What is needed is each line of the data below that holds the string "outdated".

↓

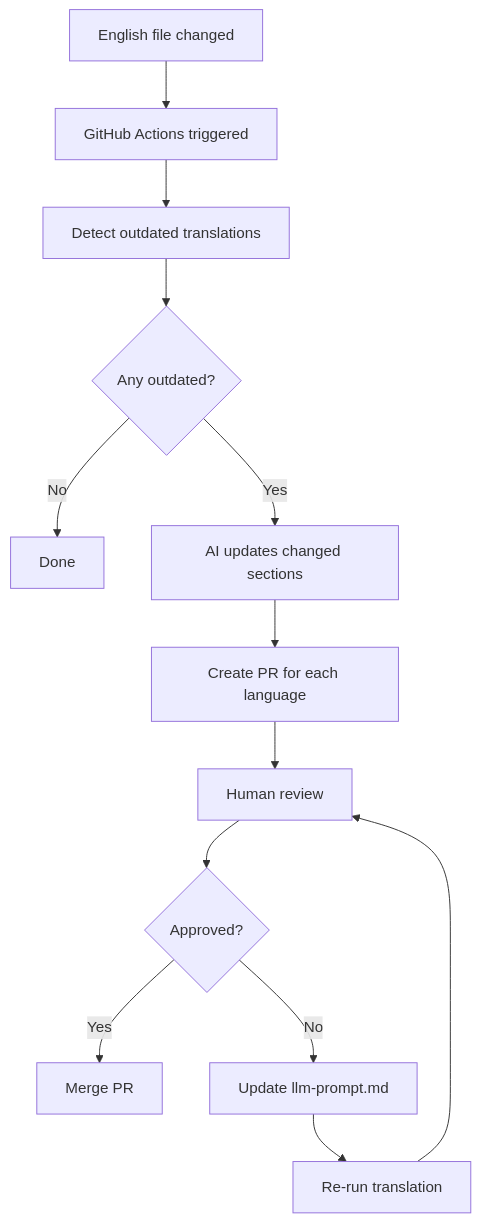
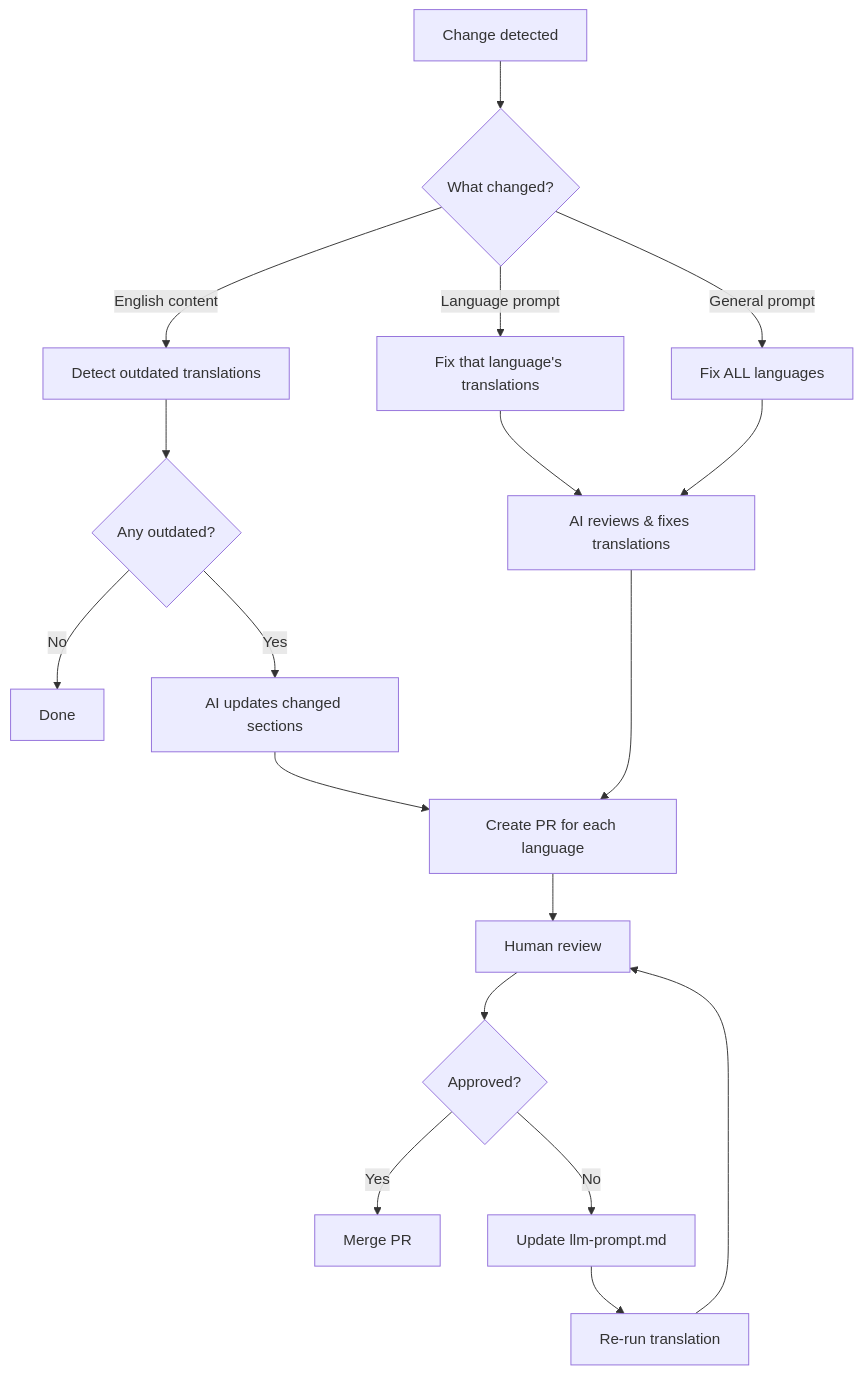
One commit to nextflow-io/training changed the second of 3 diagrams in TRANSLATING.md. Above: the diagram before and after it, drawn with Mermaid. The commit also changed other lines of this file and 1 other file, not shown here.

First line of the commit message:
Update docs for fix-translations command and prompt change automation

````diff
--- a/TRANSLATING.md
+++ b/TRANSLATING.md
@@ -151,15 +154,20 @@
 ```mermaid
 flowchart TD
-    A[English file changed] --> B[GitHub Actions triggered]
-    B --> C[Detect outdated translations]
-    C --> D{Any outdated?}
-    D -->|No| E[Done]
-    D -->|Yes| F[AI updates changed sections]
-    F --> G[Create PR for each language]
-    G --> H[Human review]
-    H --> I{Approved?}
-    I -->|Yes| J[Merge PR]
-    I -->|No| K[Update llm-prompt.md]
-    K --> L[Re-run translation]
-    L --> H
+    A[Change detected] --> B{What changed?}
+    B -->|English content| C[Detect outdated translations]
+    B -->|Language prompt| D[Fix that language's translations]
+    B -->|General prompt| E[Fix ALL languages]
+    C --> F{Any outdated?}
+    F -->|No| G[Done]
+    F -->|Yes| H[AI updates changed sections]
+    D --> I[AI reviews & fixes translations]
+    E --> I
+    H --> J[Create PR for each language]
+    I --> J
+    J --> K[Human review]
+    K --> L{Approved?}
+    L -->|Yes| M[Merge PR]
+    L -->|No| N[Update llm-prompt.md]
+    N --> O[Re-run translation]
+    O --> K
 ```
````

↑

FINISHED TASK:
-    B --> C[Detect outdated translations]
-    C --> D{Any outdated?}
+    B -->|English content| C[Detect outdated translations]
+    C --> F{Any outdated?}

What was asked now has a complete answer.